Rick Santorum speaks at Fairview Farms in Plano on Wednesday night. (Photos by Patrick Hoffman/Special to the Voice)

Republican presidential hopeful Rick Santorum rolled into Plano on Wednesday night for a campaign rally at Fairview Farms — a corral barn normally rented out for parties — in a Central Expressway mini mall next door to Party City and Duke’s Roadhouse.

In the 41-degree weather, a mostly white crowd in coats and knit caps stood huddled outside the Fairview entrances, standing on tip-toe, angling their cameras in the air and peering through window lattices to get a peek at the Pennsylvania senator.

WBAP Talk radio host Mark Davis, who hosted the rally, announced: “I am not here to introduce to you the conservative alternative to Mitt Romney. I’m here to introduce to you the conservative alternative to Barack Obama.” (Incidentally, Davis was recently a guest speaker at a meeting of Metroplex Republicans of Dallas, a gay GOP group.)

It seemed oddly fitting that Santorum should spill into Plano the day after his ideological opposite, Dan Savage, spoke at the University of North Texas’ 12th Annual Equity and Diversity Conference. Nine years ago, after Santorum compared homosexual relationships to bestiality, Savage led a successful campaign to redefine Santorum’s surname to mean a frothy by-product of anal sex. Both men call the others’ action vulgar.

“He’s not running for president,” Savage told Dallas Voice last week. “He’s running for a Fox News contract just like [Mike] Huckabee.”

The night before his rally in Plano, Santorum won primary victories in Colorado, Minnesota and Missouri — his first victories since his initial one at the Jan. 3 Iowa caucuses. But he probably shouldn’t get too cocky.

One of his opponents, Newt Gingrich, is suffering from two recent bad debate performances as well as millions of dollars in negative advertising orchestrated by frontrunner Mitt Romney.

Throw in the fact that Romney will handily win his home state of Michigan — one of the last state primaries before the 10 scheduled on Super Tuesday, March 8 — and one can see that Santorum’s nomination is hardly a sure thing.

During his speech in Plano, Santorum said, “Barack Obama has systematically in every single way tried to destroy the very foundational elements of our country.”
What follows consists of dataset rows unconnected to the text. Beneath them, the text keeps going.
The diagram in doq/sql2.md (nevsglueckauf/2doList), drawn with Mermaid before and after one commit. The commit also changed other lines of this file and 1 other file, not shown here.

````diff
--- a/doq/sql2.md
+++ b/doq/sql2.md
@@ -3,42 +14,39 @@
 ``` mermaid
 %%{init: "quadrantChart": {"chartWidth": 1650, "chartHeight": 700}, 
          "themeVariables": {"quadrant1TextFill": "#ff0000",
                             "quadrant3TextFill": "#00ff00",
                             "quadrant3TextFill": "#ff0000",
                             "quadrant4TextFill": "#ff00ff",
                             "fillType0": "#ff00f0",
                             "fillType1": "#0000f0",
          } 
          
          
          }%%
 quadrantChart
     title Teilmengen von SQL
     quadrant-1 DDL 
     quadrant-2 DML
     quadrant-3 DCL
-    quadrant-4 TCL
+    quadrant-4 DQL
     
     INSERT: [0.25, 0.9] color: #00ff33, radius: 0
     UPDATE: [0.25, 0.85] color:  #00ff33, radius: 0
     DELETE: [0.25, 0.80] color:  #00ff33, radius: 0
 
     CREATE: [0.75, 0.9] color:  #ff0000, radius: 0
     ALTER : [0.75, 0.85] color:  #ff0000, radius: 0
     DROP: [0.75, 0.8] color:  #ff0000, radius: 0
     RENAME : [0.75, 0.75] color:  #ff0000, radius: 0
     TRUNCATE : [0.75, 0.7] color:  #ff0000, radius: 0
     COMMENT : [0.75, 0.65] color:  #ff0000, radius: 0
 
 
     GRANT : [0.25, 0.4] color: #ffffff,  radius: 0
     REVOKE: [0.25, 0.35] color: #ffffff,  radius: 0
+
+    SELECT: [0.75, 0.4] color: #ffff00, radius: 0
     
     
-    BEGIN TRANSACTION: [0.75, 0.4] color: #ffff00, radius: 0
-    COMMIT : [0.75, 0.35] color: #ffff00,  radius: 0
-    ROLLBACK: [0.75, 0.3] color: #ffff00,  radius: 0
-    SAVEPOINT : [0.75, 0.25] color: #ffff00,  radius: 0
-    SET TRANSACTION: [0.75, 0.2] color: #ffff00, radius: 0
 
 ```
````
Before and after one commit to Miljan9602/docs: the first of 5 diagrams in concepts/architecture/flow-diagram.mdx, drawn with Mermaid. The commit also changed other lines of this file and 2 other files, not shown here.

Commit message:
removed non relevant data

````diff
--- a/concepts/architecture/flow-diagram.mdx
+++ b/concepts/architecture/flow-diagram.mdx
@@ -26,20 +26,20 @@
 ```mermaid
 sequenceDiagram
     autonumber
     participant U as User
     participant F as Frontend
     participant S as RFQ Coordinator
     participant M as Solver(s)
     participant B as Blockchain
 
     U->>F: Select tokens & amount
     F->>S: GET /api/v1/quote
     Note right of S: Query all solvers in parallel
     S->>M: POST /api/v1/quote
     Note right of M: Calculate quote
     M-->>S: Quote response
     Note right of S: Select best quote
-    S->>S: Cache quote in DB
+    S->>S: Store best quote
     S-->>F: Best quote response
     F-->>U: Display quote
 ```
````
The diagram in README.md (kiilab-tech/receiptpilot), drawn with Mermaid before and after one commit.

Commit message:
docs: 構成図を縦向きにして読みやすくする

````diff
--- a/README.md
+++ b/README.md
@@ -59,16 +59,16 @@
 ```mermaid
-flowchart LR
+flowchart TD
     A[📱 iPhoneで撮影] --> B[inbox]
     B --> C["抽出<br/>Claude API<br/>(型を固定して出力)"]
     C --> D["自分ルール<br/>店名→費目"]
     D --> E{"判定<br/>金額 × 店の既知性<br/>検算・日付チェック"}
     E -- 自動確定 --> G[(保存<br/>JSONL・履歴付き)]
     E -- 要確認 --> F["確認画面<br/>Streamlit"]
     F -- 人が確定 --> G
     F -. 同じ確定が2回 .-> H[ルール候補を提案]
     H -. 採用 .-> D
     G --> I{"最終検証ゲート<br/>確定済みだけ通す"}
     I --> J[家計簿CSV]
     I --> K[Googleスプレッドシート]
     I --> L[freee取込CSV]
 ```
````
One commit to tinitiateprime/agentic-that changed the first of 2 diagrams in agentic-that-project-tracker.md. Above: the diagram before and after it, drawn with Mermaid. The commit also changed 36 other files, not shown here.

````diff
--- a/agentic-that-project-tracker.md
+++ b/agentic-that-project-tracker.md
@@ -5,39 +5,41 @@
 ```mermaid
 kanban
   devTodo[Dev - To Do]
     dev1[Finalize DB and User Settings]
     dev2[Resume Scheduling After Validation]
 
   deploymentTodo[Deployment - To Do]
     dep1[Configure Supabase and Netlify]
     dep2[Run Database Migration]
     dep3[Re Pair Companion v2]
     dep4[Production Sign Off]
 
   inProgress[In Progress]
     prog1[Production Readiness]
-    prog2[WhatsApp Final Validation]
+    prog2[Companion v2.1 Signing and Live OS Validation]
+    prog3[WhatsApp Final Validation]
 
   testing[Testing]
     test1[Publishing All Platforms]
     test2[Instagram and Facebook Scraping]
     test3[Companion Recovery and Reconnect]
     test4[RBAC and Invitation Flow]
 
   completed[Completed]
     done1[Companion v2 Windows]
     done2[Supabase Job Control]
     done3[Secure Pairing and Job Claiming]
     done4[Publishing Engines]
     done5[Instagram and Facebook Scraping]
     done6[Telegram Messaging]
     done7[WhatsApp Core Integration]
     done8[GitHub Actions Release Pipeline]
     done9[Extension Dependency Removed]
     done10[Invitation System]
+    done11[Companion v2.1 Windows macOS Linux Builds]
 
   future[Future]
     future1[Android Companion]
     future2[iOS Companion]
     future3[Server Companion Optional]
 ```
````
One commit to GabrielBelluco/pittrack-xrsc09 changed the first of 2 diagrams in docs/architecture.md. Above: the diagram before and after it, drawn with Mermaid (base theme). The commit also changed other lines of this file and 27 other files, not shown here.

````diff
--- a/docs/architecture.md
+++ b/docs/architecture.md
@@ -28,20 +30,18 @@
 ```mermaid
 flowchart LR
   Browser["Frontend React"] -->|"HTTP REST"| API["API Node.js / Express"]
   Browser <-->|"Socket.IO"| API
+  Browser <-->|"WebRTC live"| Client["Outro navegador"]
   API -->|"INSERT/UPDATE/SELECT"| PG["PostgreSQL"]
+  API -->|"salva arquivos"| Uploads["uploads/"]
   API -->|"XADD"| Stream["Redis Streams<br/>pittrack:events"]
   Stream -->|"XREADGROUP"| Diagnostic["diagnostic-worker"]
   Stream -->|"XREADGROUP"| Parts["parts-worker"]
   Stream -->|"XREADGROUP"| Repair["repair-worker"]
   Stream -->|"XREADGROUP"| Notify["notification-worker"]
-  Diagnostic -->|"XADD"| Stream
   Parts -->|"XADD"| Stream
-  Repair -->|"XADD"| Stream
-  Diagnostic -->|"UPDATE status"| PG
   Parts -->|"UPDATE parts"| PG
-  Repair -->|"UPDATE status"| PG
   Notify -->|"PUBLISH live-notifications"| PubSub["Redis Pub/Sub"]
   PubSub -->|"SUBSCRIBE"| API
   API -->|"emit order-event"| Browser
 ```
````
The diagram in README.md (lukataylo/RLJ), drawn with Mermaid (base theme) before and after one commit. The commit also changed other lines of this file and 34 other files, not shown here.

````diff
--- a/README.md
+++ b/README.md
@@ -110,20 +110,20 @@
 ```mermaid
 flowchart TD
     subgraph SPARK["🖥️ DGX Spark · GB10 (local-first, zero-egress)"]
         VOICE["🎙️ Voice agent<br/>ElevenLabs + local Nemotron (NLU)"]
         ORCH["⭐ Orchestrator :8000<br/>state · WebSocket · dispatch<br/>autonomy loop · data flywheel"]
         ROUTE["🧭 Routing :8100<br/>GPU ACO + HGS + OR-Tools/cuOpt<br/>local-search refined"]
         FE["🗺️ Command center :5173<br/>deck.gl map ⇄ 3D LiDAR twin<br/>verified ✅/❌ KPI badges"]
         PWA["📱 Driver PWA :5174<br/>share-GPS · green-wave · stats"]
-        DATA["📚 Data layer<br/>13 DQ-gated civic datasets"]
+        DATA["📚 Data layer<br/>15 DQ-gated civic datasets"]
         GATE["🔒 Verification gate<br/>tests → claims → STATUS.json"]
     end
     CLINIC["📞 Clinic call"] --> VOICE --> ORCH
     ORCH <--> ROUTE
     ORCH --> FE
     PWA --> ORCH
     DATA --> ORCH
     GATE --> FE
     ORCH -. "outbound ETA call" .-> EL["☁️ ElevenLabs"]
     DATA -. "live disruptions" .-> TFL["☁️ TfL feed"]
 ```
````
He called the president’s economic views un-American and began to lament the erosion of faith that has occurred under Obama’s presidency.

Santorum mentioned that in his book It Takes a Family (his response to Hilary Clinton’s It Takes A Village), he affirmed his belief “as our founders believed … that each and every one of us are equal. Each and every one of us have God-given rights. And each and every one of us have those rights protected by a government that’s limited.”

He then alluded to the 9th U.S. Circuit Court’s ruling striking down California’s ban on same-sex marriage on Tuesday — and people began to boo.

“You look and see what the left is trying to do … is oppress people of faith … as we saw in the 9th Circuit just this week,” Santorum said. “This is what the court said, that if you believe what’s taught in Genesis, if you believe what’s practiced biblically in generations since, then you are irrational. The only possible reason you could believe this, according to the 9th Circuit, is that you are a bigot and you are a hater.”

He then suggested that government-granted rights rather than God-given rights historically resulted in the French guillotine adding, “If we follow the path of President Obama and his overt hostility to faith in America, we are headed down that road.”

Behind me, a child began crying.

In fact, what the 9th Circuit ruled was that Prop 8 is unconstitutional, saying there’s no rational basis to believe that denying LGBT people marriage equality does anything to protect children or marriage.

But as a law school graduate who rushed to sign two separate pledges promising to “appoint a presidential commission to investigate harassment of traditional marriage supporters” and to end all federal and judicial protection of abortion rights, Santorum isn’t worried sharing legal particulars with his audience — just the bigger themes of faith and family upon which he has built his infamous political legacy.

Below are more photos for Santorum’s appearance in Plano, as well as video of his remarks about same-sex marriage at a meeting of pastors in McKinney earlier in the day.